flat (adj.) Look up flat at Dictionary.com
early 14c., from Old Norse flatr, from Proto-Germanic *flataz (cognates: Old Saxon flat "flat, shallow,: Old High German flaz "flat, level," Old English flet, Old High German flezzi "floor"), perhaps from PIE *plat- "to spread" (source of Greek platys "broad, flat;" see plaice (n.)).

Sense of "prosaic, dull" is from 1570s; used of drink from c.1600; of musical notes from 1590s, because the tone is "lowered." Flat-out (adv.) "openly, directly" is from 1932; earlier it was a noun meaning "total failure" (1870, U.S. colloquial).
flat (n.) Look up flat at Dictionary.com

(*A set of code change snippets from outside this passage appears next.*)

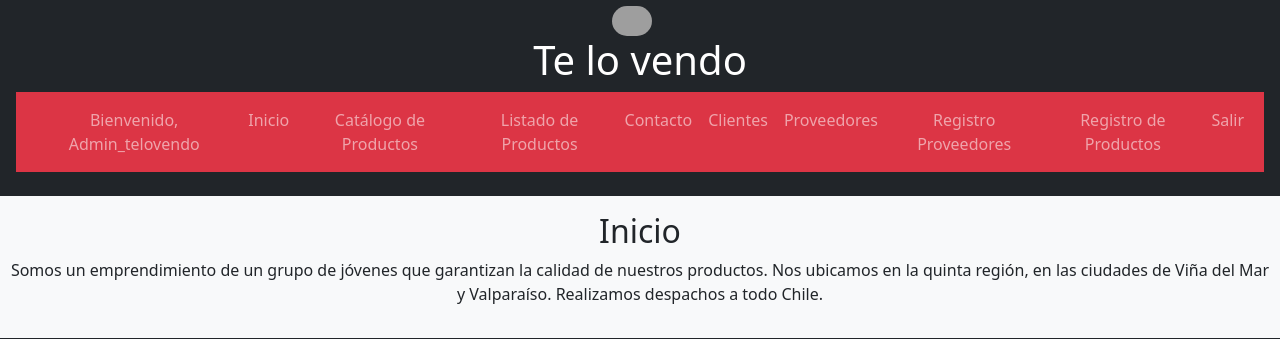
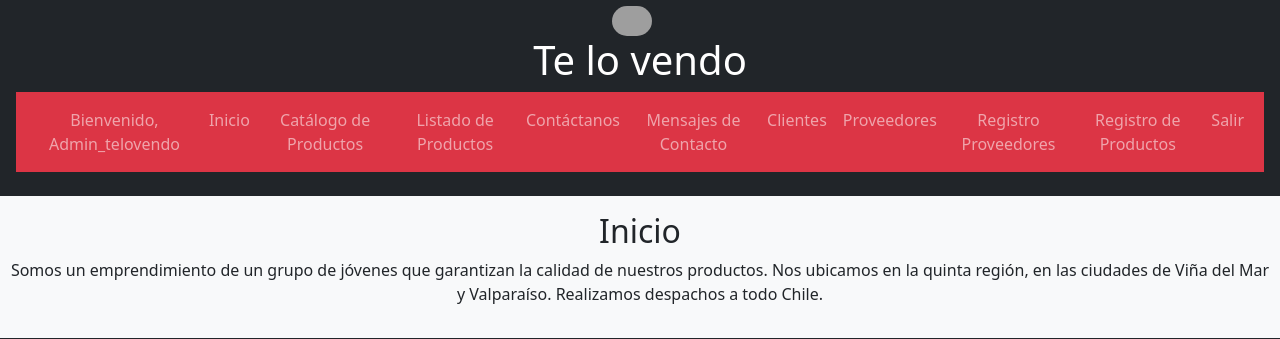
Before and after one commit to LiliGC/AE2_M7_grupal, a Django app: page / in a window 1280 px wide. Shown: the top 339 px of the page. Run offline with Django 4.2, Linux system fonts and the light colour scheme; a user stored in the database is signed in; parts of the project's set-up code (start-up, migrations or seed data) failed here and were passed over; some libraries are stand-ins or nearby versions; grey boxes are pictures that could not be loaded.

Commit message:
Agregue enlace en index para ver mensajes de contacto

```diff
--- a/tienda/templates/tienda/index.html
+++ b/tienda/templates/tienda/index.html
@@ -45,9 +45,12 @@
                   <a class="nav-link" href="{% url 'listadoprod' %}">Listado de Productos</a>
                 </li>
                 <li class="nav-item">
-                  <a class="nav-link" href="{% url 'contacto' %}">Contacto</a>
+                  <a class="nav-link" href="{% url 'contacto' %}">Contáctanos</a>
                 </li>
               <!-- Esto debe ser oculto para clientes-->
+              <li class="nav-item">
+                <a class="nav-link" href="{% url 'listacontactos' %}">Mensajes de Contacto</a>
+              </li>
                 <li class="nav-item">
                   <a class="nav-link" href="{% url 'clientes' %}">Clientes</a>
                 </li>
```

1801, from Scottish flat "floor or story of a house," from Old English flet "a dwelling, floor, ground," from the same source as flat (adj.).